Material for this exercise Block Start

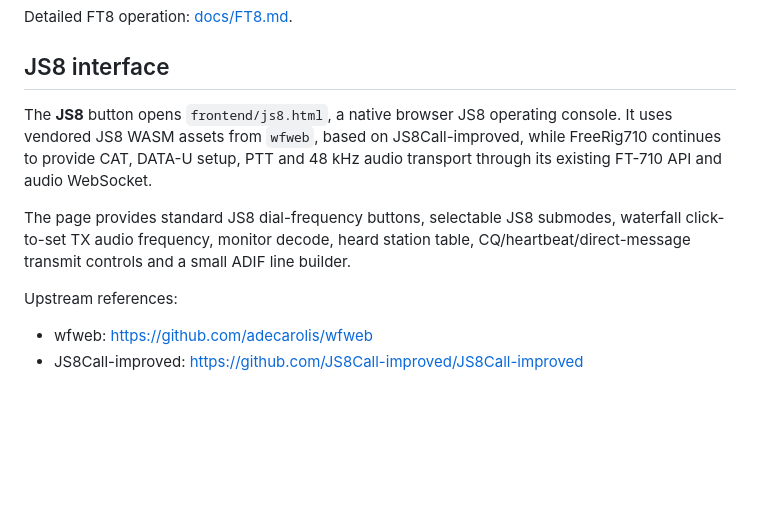
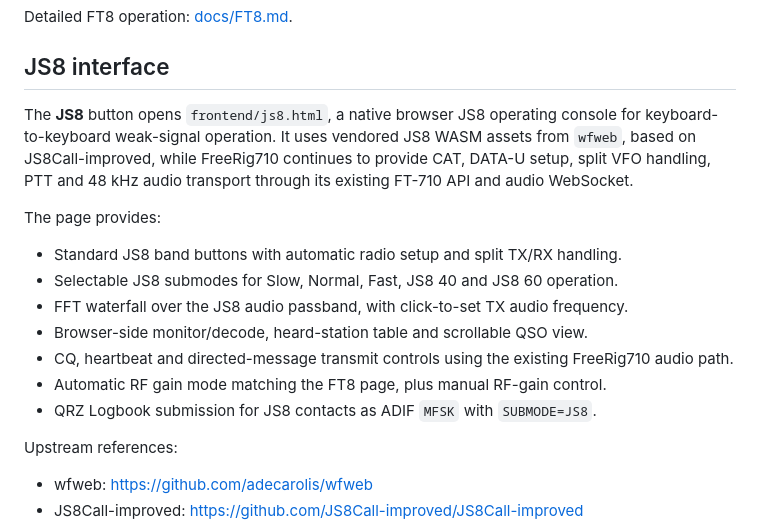
Before and after one commit to emanuelelaface/FreeRig710, a Markdown page: README.md, the part around the change printed below. Drawn GitHub-style; blank space fills up the shorter version.

```diff
--- a/README.md
+++ b/README.md
@@ -209,9 +217,17 @@ Detailed FT8 operation: [docs/FT8.md](docs/FT8.md).
 
 ## JS8 interface
 
-The **JS8** button opens `frontend/js8.html`, a native browser JS8 operating console. It uses vendored JS8 WASM assets from `wfweb`, based on JS8Call-improved, while FreeRig710 continues to provide CAT, DATA-U setup, PTT and 48 kHz audio transport through its existing FT-710 API and audio WebSocket.
+The **JS8** button opens `frontend/js8.html`, a native browser JS8 operating console for keyboard-to-keyboard weak-signal operation. It uses vendored JS8 WASM assets from `wfweb`, based on JS8Call-improved, while FreeRig710 continues to provide CAT, DATA-U setup, split VFO handling, PTT and 48 kHz audio transport through its existing FT-710 API and audio WebSocket.
 
-The page provides standard JS8 dial-frequency buttons, selectable JS8 submodes, waterfall click-to-set TX audio frequency, monitor decode, heard station table, CQ/heartbeat/direct-message transmit controls and a small ADIF line builder.
+The page provides:
+
+- Standard JS8 band buttons with automatic radio setup and split TX/RX handling.
+- Selectable JS8 submodes for Slow, Normal, Fast, JS8 40 and JS8 60 operation.
+- FFT waterfall over the JS8 audio passband, with click-to-set TX audio frequency.
+- Browser-side monitor/decode, heard-station table and scrollable QSO view.
+- CQ, heartbeat and directed-message transmit controls using the existing FreeRig710 audio path.
+- Automatic RF gain mode matching the FT8 page, plus manual RF-gain control.
+- QRZ Logbook submission for JS8 contacts as ADIF `MFSK` with `SUBMODE=JS8`.
 
 Upstream references:
 
```
Also changed, not shown: other parts of README.md (+8 -0 lines), docs/images/js8-console.png (added), docs/images/winlink-console.png (added).
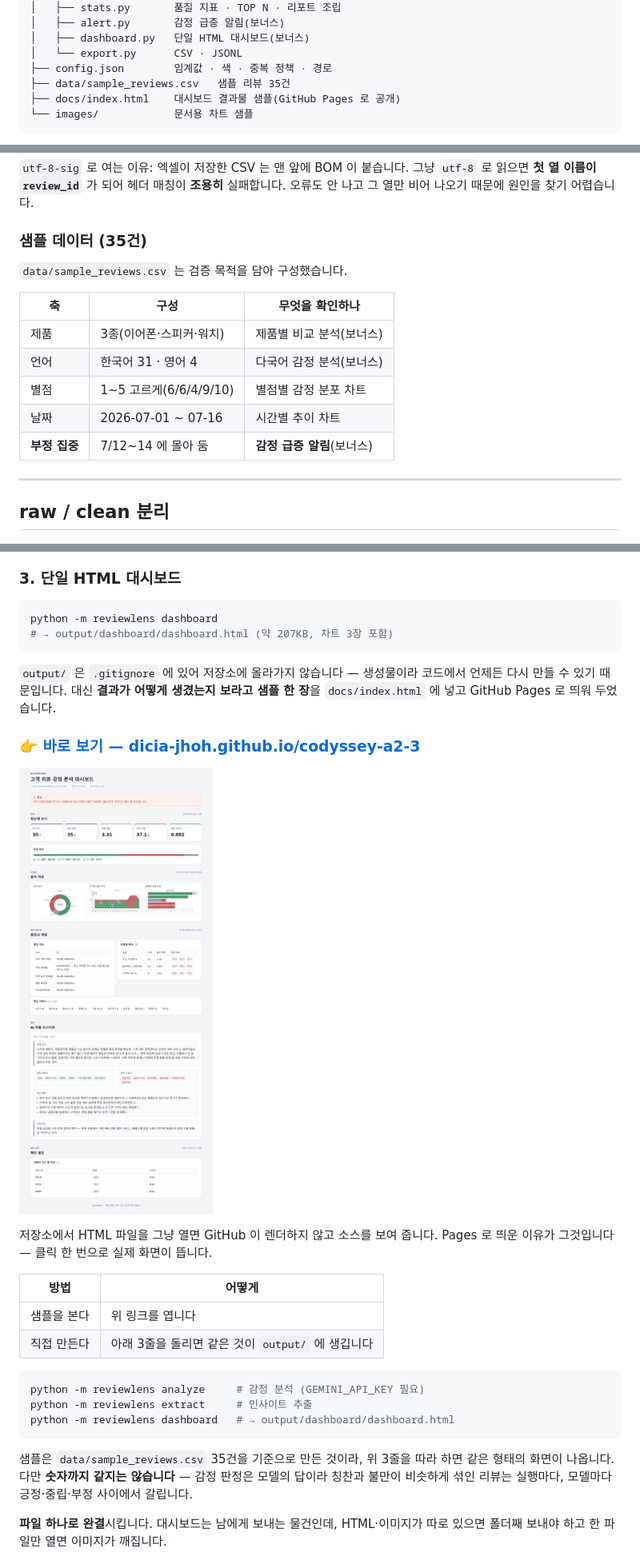
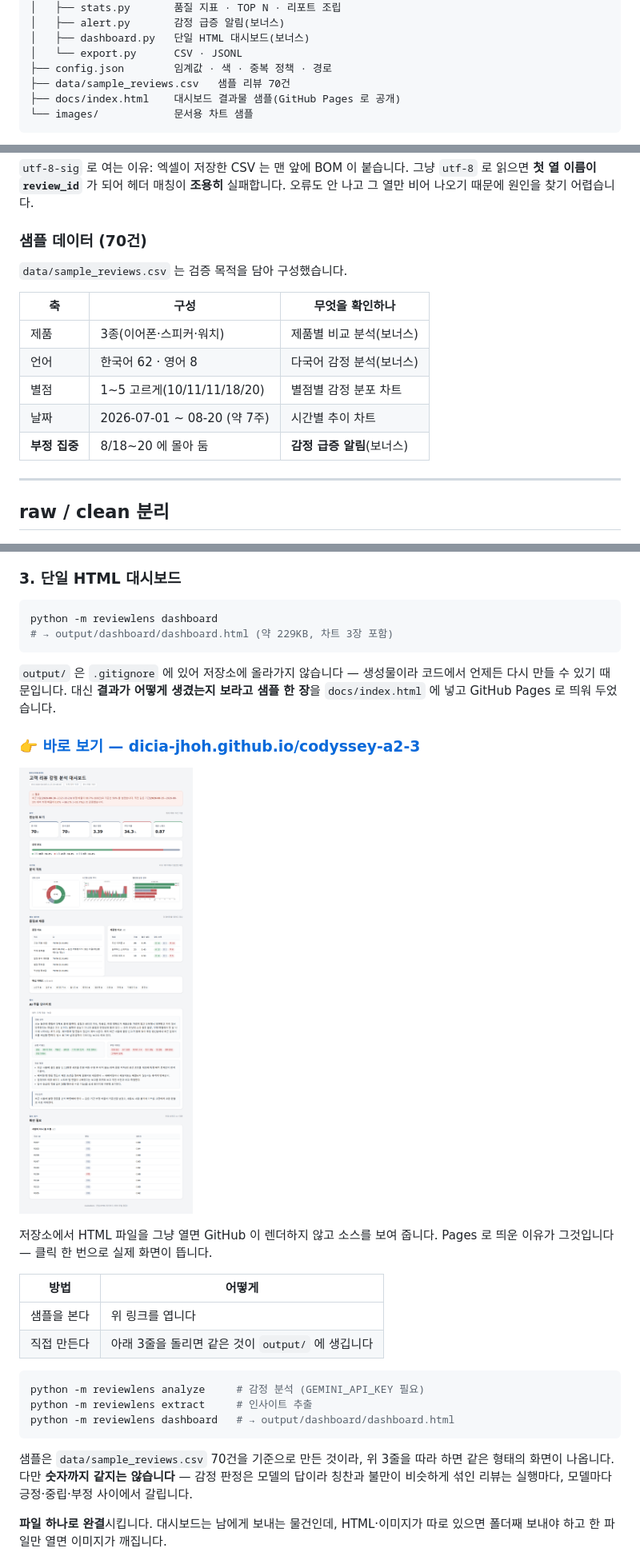
Before and after one commit to dicia-jhoh/codyssey-a2-3, a Markdown page: README.md, 3 parts joined by grey strips. Shown at 80% size. GitHub-like rendering; pictures changed too: images/dashboard-preview.png.

````diff
--- a/README.md
+++ b/README.md
@@ -164,7 +164,7 @@ codyssey-a2-3/
 │   ├── dashboard.py   단일 HTML 대시보드(보너스)
 │   └── export.py      CSV · JSONL
 ├── config.json        임계값 · 색 · 중복 정책 · 경로
-├── data/sample_reviews.csv   샘플 리뷰 35건
+├── data/sample_reviews.csv   샘플 리뷰 70건
 ├── docs/index.html    대시보드 결과물 샘플(GitHub Pages 로 공개)
 └── images/            문서용 차트 샘플
 ```
@@ -209,17 +209,17 @@ def _pick(row: dict, candidates: tuple[str, ...]) -> str | None:
 읽으면 **첫 열 이름이 `﻿review_id`** 가 되어 헤더 매칭이 **조용히** 실패합니다.
 오류도 안 나고 그 열만 비어 나오기 때문에 원인을 찾기 어렵습니다.
 
-### 샘플 데이터 (35건)
+### 샘플 데이터 (70건)
 
 `data/sample_reviews.csv` 는 검증 목적을 담아 구성했습니다.
 
 | 축 | 구성 | 무엇을 확인하나 |
 |---|---|---|
 | 제품 | 3종(이어폰·스피커·워치) | 제품별 비교 분석(보너스) |
-| 언어 | 한국어 31 · 영어 4 | 다국어 감정 분석(보너스) |
-| 별점 | 1~5 고르게(6/6/4/9/10) | 별점별 감정 분포 차트 |
-| 날짜 | 2026-07-01 ~ 07-16 | 시간별 추이 차트 |
-| **부정 집중** | 7/12~14 에 몰아 둠 | **감정 급증 알림**(보너스) |
+| 언어 | 한국어 62 · 영어 8 | 다국어 감정 분석(보너스) |
+| 별점 | 1~5 고르게(10/11/11/18/20) | 별점별 감정 분포 차트 |
+| 날짜 | 2026-07-01 ~ 08-20 (약 7주) | 시간별 추이 차트 |
+| **부정 집중** | 8/18~20 에 몰아 둠 | **감정 급증 알림**(보너스) |
 
 ---
 
@@ -776,7 +776,7 @@ $ python -m reviewlens stats --as-of 2026-07-14
 
 ```bash
 python -m reviewlens dashboard
-# → output/dashboard/dashboard.html (약 207KB, 차트 3장 포함)
+# → output/dashboard/dashboard.html (약 229KB, 차트 3장 포함)
 ```
 
 `output/` 은 `.gitignore` 에 있어 저장소에 올라가지 않습니다 — 생성물이라 코드에서 언제든
@@ -801,7 +801,7 @@ python -m reviewlens extract     # 인사이트 추출
 python -m reviewlens dashboard   # → output/dashboard/dashboard.html
 ```
 
-샘플은 `data/sample_reviews.csv` 35건을 기준으로 만든 것이라, 위 3줄을 따라 하면 같은 형태의
+샘플은 `data/sample_reviews.csv` 70건을 기준으로 만든 것이라, 위 3줄을 따라 하면 같은 형태의
 화면이 나옵니다. 다만 **숫자까지 같지는 않습니다** — 감정 판정은 모델의 답이라 칭찬과 불만이
 비슷하게 섞인 리뷰는 실행마다, 모델마다 긍정·중립·부정 사이에서 갈립니다.
 
````
Also changed, not shown: other parts of README.md (+41 -40 lines), images/rating_sentiment.png, images/sentiment_share.png, images/sentiment_trend.png, 2 other files.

Material for this exercise Block End

Goal of the exercise.
Every line above that holds the word "split" should be copied out.

Reply.
+The **JS8** button opens `frontend/js8.html`, a native browser JS8 operating console for keyboard-to-keyboard weak-signal operation. It uses vendored JS8 WASM assets from `wfweb`, based on JS8Call-improved, while FreeRig710 continues to provide CAT, DATA-U setup, split VFO handling, PTT and 48 kHz audio transport through its existing FT-710 API and audio WebSocket.
+- Standard JS8 band buttons with automatic radio setup and split TX/RX handling.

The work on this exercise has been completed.